SAN FRANCISCO Feb 19 WhatsApp grew up in
Silicon Valley, but its founder's background in Eastern Europe
gave it its DNA.
The messaging company bought by Facebook for $19 billion in
a deal announced on Wednesday has become a global force, with
450 million customers who find it an easy way to send messages
across borders and between different brands of mobile devices.
Founder and Chief Executive Officer Jan Koum, 37, grew up
mostly in the Ukraine, and moved to Mountain View, California,
as a teenager, an immigrant path reminiscent of other Silicon
Valley successes such as Max Levchin, the Ukrainian-born
co-founder of Paypal, and Google's Russian-born co-founder,
Like technology titans Bill Gates and Mark Zuckerberg, Koum
dropped out of college, but in his case, it was San Jose State
rather than Harvard.
Koum's eastern European background was key to WhatsApp's
creation, according to Jim Goetz, the partner at Sequoia Capital
who backed the company.
Unlike companies such as Google and Facebook, which
try to learn as much as possible about each user, WhatsApp does
not collect personal information such as name, gender, or age,
Goetz wrote in a blog post, and messages are deleted from
servers once delivered.
"It's a decidedly contrarian approach shaped by Jan's
experience growing up in a communist country with a secret
police," Goetz wrote. "Jan's childhood made him appreciate
communication that was not bugged or taped."
Similarly, Brin's early childhood in Russia contributed to
its "Don't Be Evil" motto.
Koum's view was evident in a tweet he wrote last year about
Iran and Turkmenistan blocking WhatsApp.
"When government gets in the way, consumers and freedom to
communicate suffers," he wrote.
He also sees advertising as an imposition.
"When advertising is involved, you the user are the
product," Koum wrote in a 2012 blog post, disparaging the effort

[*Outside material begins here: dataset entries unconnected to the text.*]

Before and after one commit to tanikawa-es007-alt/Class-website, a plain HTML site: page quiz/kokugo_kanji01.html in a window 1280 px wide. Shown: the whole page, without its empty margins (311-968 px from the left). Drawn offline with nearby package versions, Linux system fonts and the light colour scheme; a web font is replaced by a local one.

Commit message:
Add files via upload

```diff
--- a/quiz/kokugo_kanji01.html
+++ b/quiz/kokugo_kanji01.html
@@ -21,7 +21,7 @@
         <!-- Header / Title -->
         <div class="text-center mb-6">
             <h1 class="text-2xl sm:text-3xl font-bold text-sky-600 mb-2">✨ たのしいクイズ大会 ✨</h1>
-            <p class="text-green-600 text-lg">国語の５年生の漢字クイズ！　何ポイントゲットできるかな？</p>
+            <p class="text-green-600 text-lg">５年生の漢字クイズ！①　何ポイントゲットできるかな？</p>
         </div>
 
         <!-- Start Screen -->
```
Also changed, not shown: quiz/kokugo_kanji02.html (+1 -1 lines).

other companies make to collect personal data. That same year,
he quoted singer Kanye West in a tweet, writing, "You think you
free but you a slave to the funds, baby."
WhatsApp charges 99 cents a year, and that bargain-basement
approach extends to the WhatsApp's original office, according to
Yoav Leitersdorf of YL Ventures, who visited in 2010 in an
attempt to invest in the young company. He's still impressed by
both the founders and what he saw.
"It was like a car dealership with no cars inside and hardly
any furniture at all for that matter," Leitersdorf recalled. "I
remember parking my car and walking around the building for
about five minutes or more, looking for the office door." The
office contained a handful of desks atop a stained wall-to-wall
carpet, he said.
At the time, Koum mentioned that many of the engineers
worked remotely; today he provides recommendations for some on
his LinkedIn page.
Last month, as the crisis in his home country of Ukraine
escalated, Koum posted photos of revolutionaries and tweeted
"praying for peace and quick resolution to the crisis #ukraine
He also has given a shout-out or two to his adopted country.
"WhatsApp Messenger," he tweeted last year. "Made in USA. Land
of the free and the home of the brave."